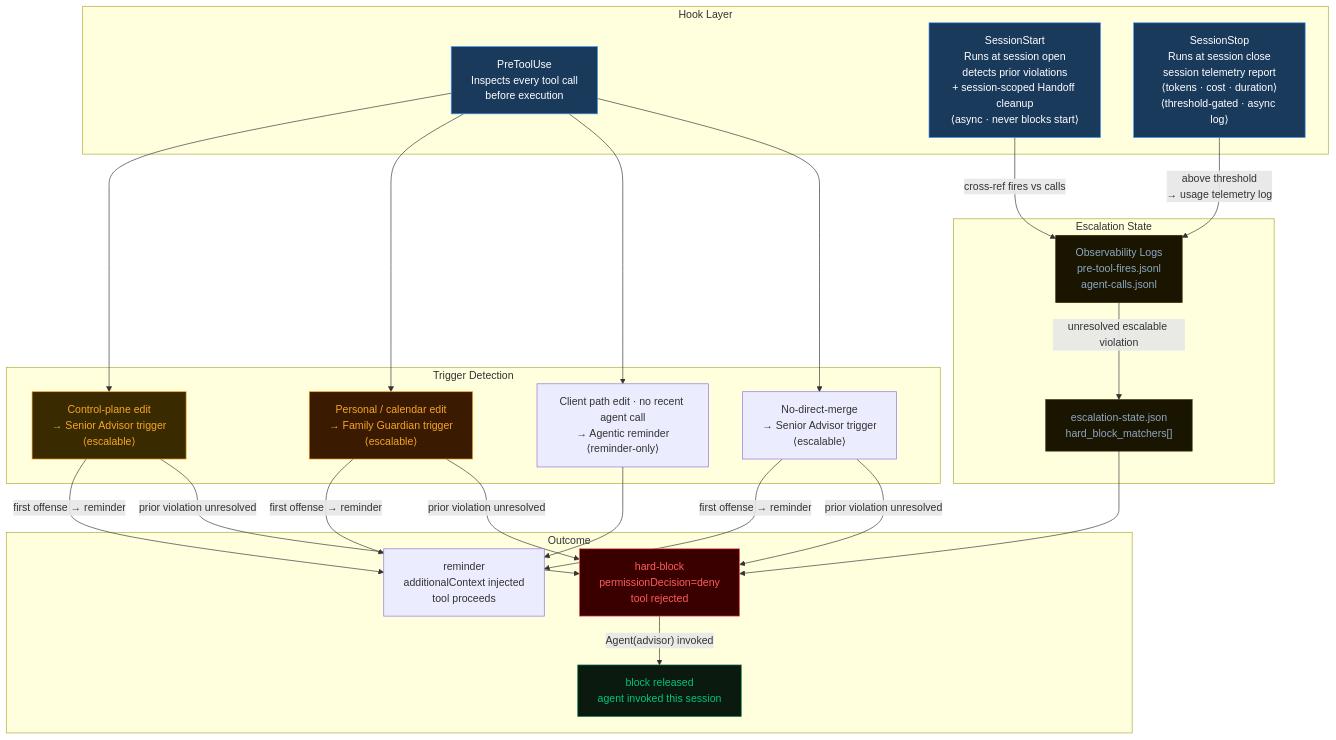
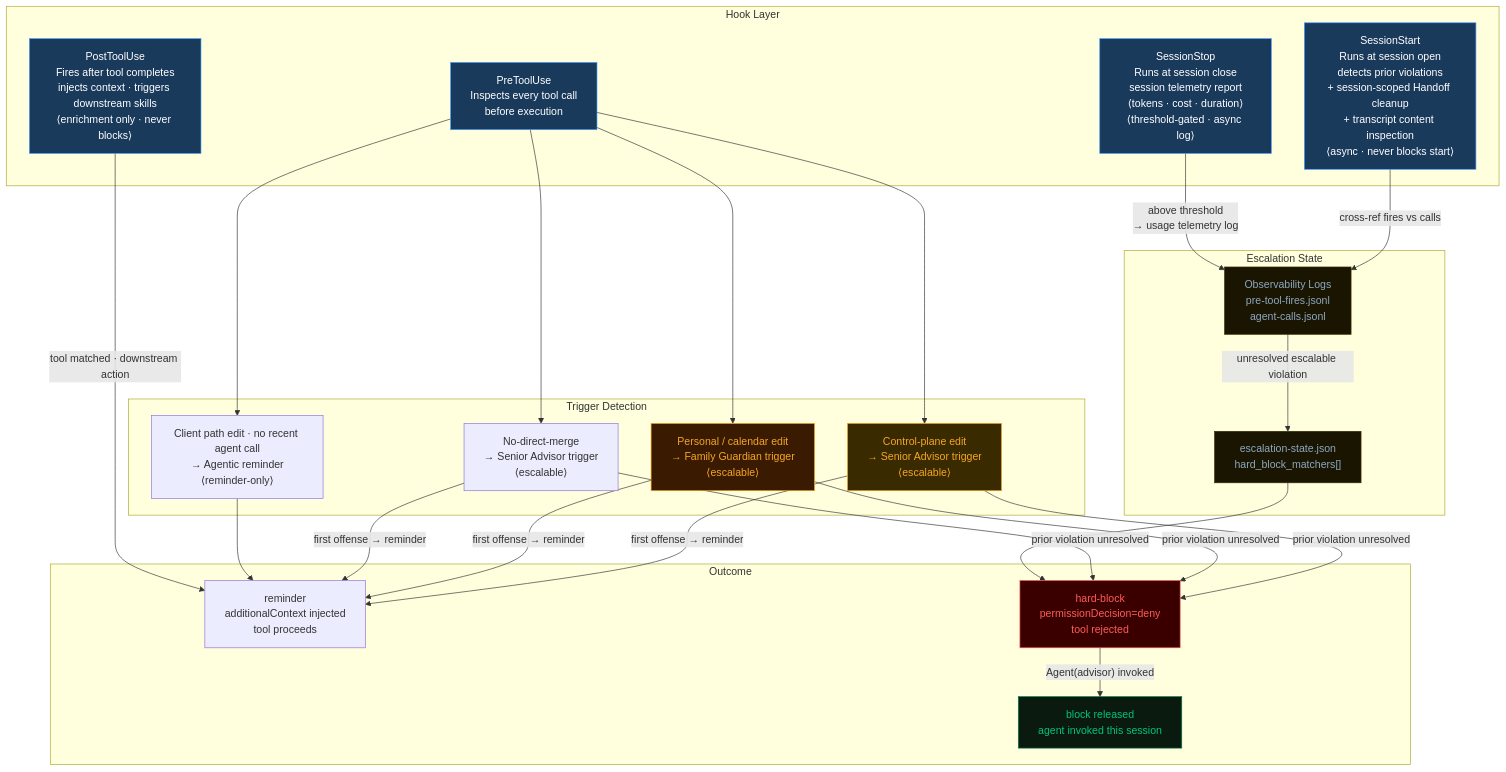
Before and after one commit to DScardini91/agentic-os: the eighth of 10 diagrams in ARCHITECTURE.md, drawn with Mermaid. The commit also changed other lines of this file, not shown here.

Commit message:
arch: weekly sync 2026-W27 — PostToolUse hook + skill boundary contracts
Two architectural additions from W27 kowalski-os evolution:

1. Section 8 (Enforcement Layer): add PostToolUse hook node to Mermaid diagram.
   PostToolUse fires after tool completes — enrichment only, never blocks.
   Also updated SessionStart description to reflect transcript content inspection.

2. Design Principles: two new entries
   - "Skill boundary contracts": every skill must declare when NOT to invoke it,
     with named redirects. Negative boundary is as load-bearing as positive trigger.
     Formalized after 59-skill audit (W27) identified consistent scope-bleed.
   - "PostToolUse as enrichment hook": fourth hook lifecycle phase, distinct from
     PreToolUse (gates) — PostToolUse enriches. Pattern: detect completed tool,
     extract output, inject downstream skill instruction automatically.

````diff
--- a/ARCHITECTURE.md
+++ b/ARCHITECTURE.md
@@ -375,46 +375,49 @@
 ```mermaid
 flowchart TD
     subgraph Hooks ["Hook Layer"]
         PTE["PreToolUse\nInspects every tool call\nbefore execution"]
-        SSV["SessionStart\nRuns at session open\ndetects prior violations\n+ session-scoped Handoff cleanup\n⟨async · never blocks start⟩"]
+        PTU["PostToolUse\nFires after tool completes\ninjects context · triggers downstream skills\n⟨enrichment only · never blocks⟩"]
+        SSV["SessionStart\nRuns at session open\ndetects prior violations\n+ session-scoped Handoff cleanup\n+ transcript content inspection\n⟨async · never blocks start⟩"]
         STP["SessionStop\nRuns at session close\nsession telemetry report\n⟨tokens · cost · duration⟩\n⟨threshold-gated · async log⟩"]
     end
 
     subgraph Detect ["Trigger Detection"]
         T1["Control-plane edit\n→ Senior Advisor trigger\n⟨escalable⟩"]
         T2["Personal / calendar edit\n→ Family Guardian trigger\n⟨escalable⟩"]
         T3["Client path edit · no recent agent call\n→ Agentic reminder\n⟨reminder-only⟩"]
         T4["No-direct-merge\n→ Senior Advisor trigger\n⟨escalable⟩"]
     end
 
     subgraph State ["Escalation State"]
         ESC["escalation-state.json\nhard_block_matchers[]"]
         OBS["Observability Logs\npre-tool-fires.jsonl\nagent-calls.jsonl"]
     end
 
     subgraph Outcome ["Outcome"]
         REM["reminder\nadditionalContext injected\ntool proceeds"]
         BLK["hard-block\npermissionDecision=deny\ntool rejected"]
         REL["block released\nagent invoked this session"]
     end
 
     PTE --> T1 & T2 & T3 & T4
     T1 & T2 & T4 -->|"first offense → reminder"| REM
     T1 & T2 & T4 -->|"prior violation unresolved"| BLK
     T3 --> REM
+    PTU -->|"tool matched · downstream action"| REM
     SSV -->|"cross-ref fires vs calls"| OBS
     STP -->|"above threshold\n→ usage telemetry log"| OBS
     OBS -->|"unresolved escalable violation"| ESC
     ESC --> BLK
     BLK -->|"Agent(advisor) invoked"| REL
 
     style PTE fill:#1A3A5C,stroke:#4A9EFF,color:#fff
+    style PTU fill:#1A3A5C,stroke:#4A9EFF,color:#fff
     style SSV fill:#1A3A5C,stroke:#4A9EFF,color:#fff
     style STP fill:#1A3A5C,stroke:#4A9EFF,color:#fff
     style T1 fill:#3A2A00,stroke:#F5A623,color:#F5A623
     style T2 fill:#3A1A00,stroke:#F5A623,color:#F5A623
     style BLK fill:#3A0000,stroke:#FF5B5B,color:#FF5B5B
     style REL fill:#0A1A0F,stroke:#007A4D,color:#00C47A
     style ESC fill:#1A1500,stroke:#3A2A00,color:#8CA8C0
     style OBS fill:#1A1500,stroke:#3A2A00,color:#8CA8C0
 ```
````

Task to complete ::
An exact copy of the lines above, from the first through the line that holds "1. Section 8", is what is needed; leave the pictures out.

Answer box ::
Before and after one commit to DScardini91/agentic-os: the eighth of 10 diagrams in ARCHITECTURE.md, drawn with Mermaid. The commit also changed other lines of this file, not shown here.

Commit message:
arch: weekly sync 2026-W27 — PostToolUse hook + skill boundary contracts
Two architectural additions from W27 kowalski-os evolution:

1. Section 8 (Enforcement Layer): add PostToolUse hook node to Mermaid diagram.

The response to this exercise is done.